Edwards' receipts come in at just under $1 million.
However, a super PAC that is associated with Emily's List, one of the top contributors to the Hillary Clinton presidential campaign, has promised $1 million in advertising, to Edwards' campaign. That brings the group's spending for Edwards to about $2.4 million, according to the Baltimore Sun.
The Gonzales Research Poll revealed that the race is sharply divided by demographic borders of race and gender.
Edwards leads Van Hollen among African-American voters 70 percent to 16 percent. Among females, Edwards leads 47 percent to 36 percent, which is a significant lead for such a tight race.
Edwards also led in the Gonzales survey with 69 percent of the Democratic vote in Prince George's County and 54 percent in Baltimore City, the latter one of the chief battlegrounds in the race.
But, some analysts argue that even though Van Hollen has a fundraising edge in the campaign, Edwards could still secure the nomination.
"Don't discount Donna Edwards," said Nina Kasniunas, associate professor of political science at Goucher College in Baltimore. "She is an outspoken advocate for her constituency and it's been many years since we have had a black woman get elected to the U.S. Senate."
The last black woman to serve in the Senate was Carol Moseley Brown, a Democrat from Illinois, who served from 1993 to 1999.
In the upcoming weeks, Edwards intends to continue campaigning on expanding Social Security, spending more on schools, and tighter gun safety laws, among other issues, according to campaign spokesman Benjamin Gerdes.
"Marylanders across the state are learning about Donna's record of leadership, whether that's providing after school meals to children in need, holding health insurance companies accountable, or protecting thousands of jobs at NASA Goddard," Gerdes said.
However, Van Hollen's status as a "party favorite" could give him a significant edge, according to Kasniunas.
"Chris has spent his years in Congress carefully cultivating relationships with other members," she said. "His leadership within the DCCC (Democratic Congressional Campaign Committee) is a testament to his ability to work with and for others in the Democratic Party and is manifesting in the number of endorsements he is receiving and the large amounts of money he is raising."

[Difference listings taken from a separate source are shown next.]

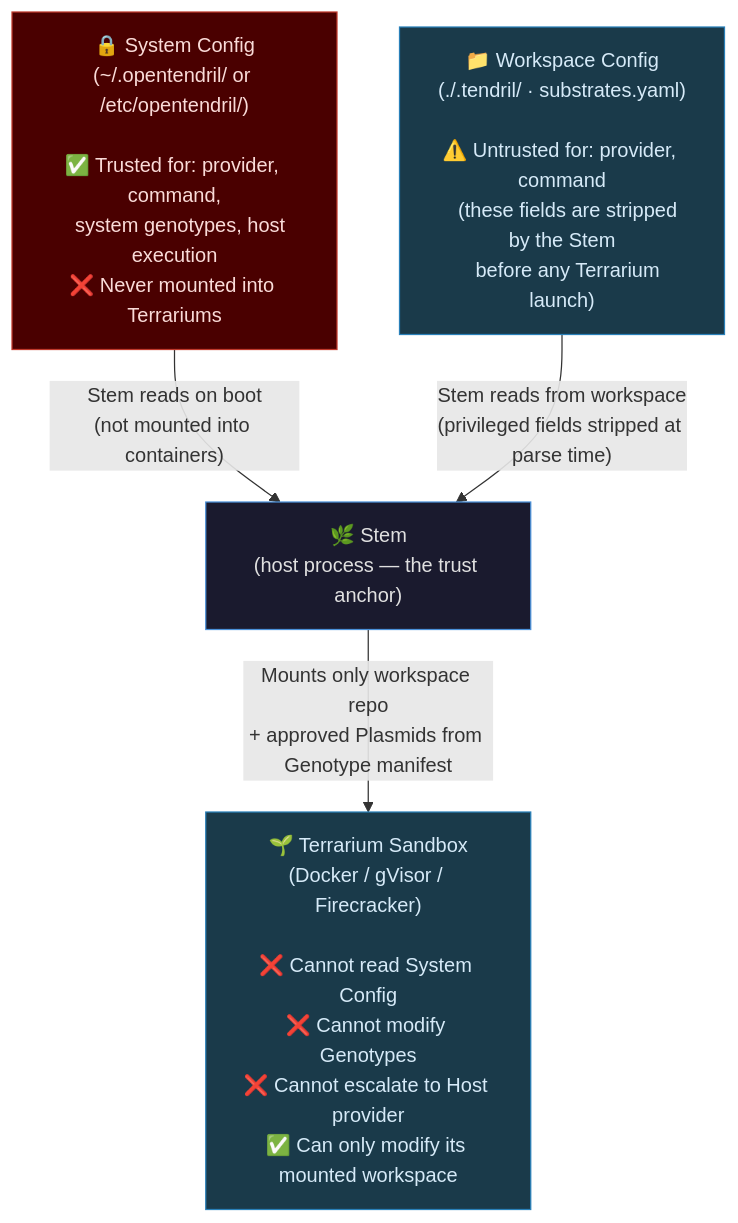
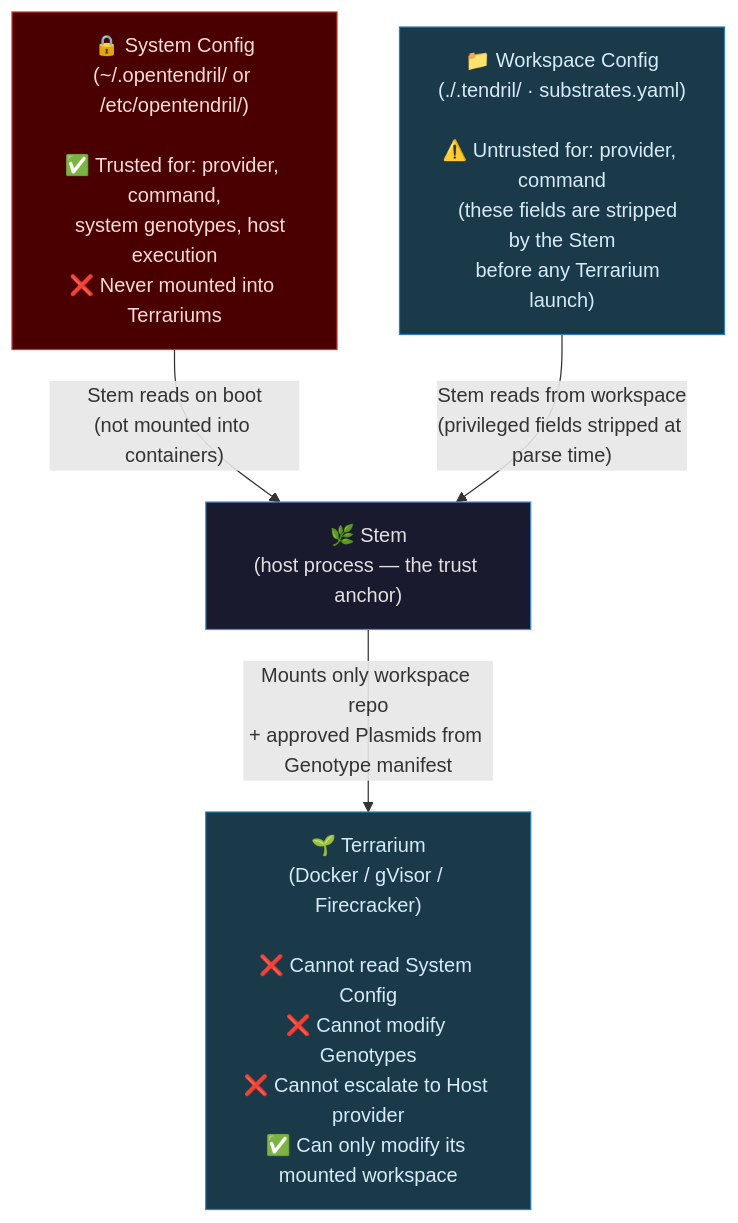
The third of 3 diagrams in docs/ARCHITECTURE-TAXONOMY.md (opentendril/opentendril), drawn with Mermaid before and after one commit. The commit also changed other lines of this file and 72 other files, not shown here.

````diff
--- a/docs/ARCHITECTURE-TAXONOMY.md
+++ b/docs/ARCHITECTURE-TAXONOMY.md
@@ -137,18 +137,18 @@
 ```mermaid
 graph TB
     classDef trusted fill:#4a0000,stroke:#c0392b,color:#fadbd8
     classDef untrusted fill:#1a3a4a,stroke:#2980b9,color:#d6eaf8
     classDef stem fill:#1a1a2e,stroke:#4a90d9,color:#e0e0e0
 
     A["🔒 System Config\n(~/.opentendril/ or /etc/opentendril/)\n\n✅ Trusted for: provider, command,\n   system genotypes, host execution\n❌ Never mounted into Terrariums"]
     B["📁 Workspace Config\n(./.tendril/ · substrates.yaml)\n\n⚠️ Untrusted for: provider, command\n   (these fields are stripped by the Stem\n   before any Terrarium launch)"]
-    C["🌱 Terrarium Sandbox\n(Docker / gVisor / Firecracker)\n\n❌ Cannot read System Config\n❌ Cannot modify Genotypes\n❌ Cannot escalate to Host provider\n✅ Can only modify its mounted workspace"]
+    C["🌱 Terrarium\n(Docker / gVisor / Firecracker)\n\n❌ Cannot read System Config\n❌ Cannot modify Genotypes\n❌ Cannot escalate to Host provider\n✅ Can only modify its mounted workspace"]
 
     A -->|"Stem reads on boot\n(not mounted into containers)"| StemCore["🌿 Stem\n(host process — the trust anchor)"]
     B -->|"Stem reads from workspace\n(privileged fields stripped at parse time)"| StemCore
     StemCore -->|"Mounts only workspace repo\n+ approved Plasmids from Genotype manifest"| C
 
     class A trusted
     class B,C untrusted
     class StemCore stem
 ```
````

Van Hollen plans to continue campaigning in the coming days on schools and jobs, said campaign spokeswoman Bridgett Frey.
"As Chris talks to voters across the state, it's clear his message about moving Maryland forward is resonating with working families," she said. "People are tired of politicians who talk a big game but don't take action, and they know this election isn't for sale to the highest super PAC bidder."
Republican Senate front-runners include Maryland State Delegate Kathy Szeliga of Baltimore County and Richard J. Douglas, a lawyer with Pentagon experience from Montgomery County, both face a more difficult challenge in the upcoming primary.
This is not only because 59 percent of Republican voters were undecided, according to a March 13 poll conducted by The Baltimore Sun and the University of Baltimore. In recent years, the Maryland Senate seats have been held by Democrats.
Paul Sarbanes took over the seat in 1977 from Republican John Beall and Sen. Barbara Mikulski won Maryland's other seat in 1986 after the retirement of Republican Charles Mathias.
Mikulski will have served for 30 years when she retires at the end of her term and, most likely, gives her chair to either Van Hollen or Edwards.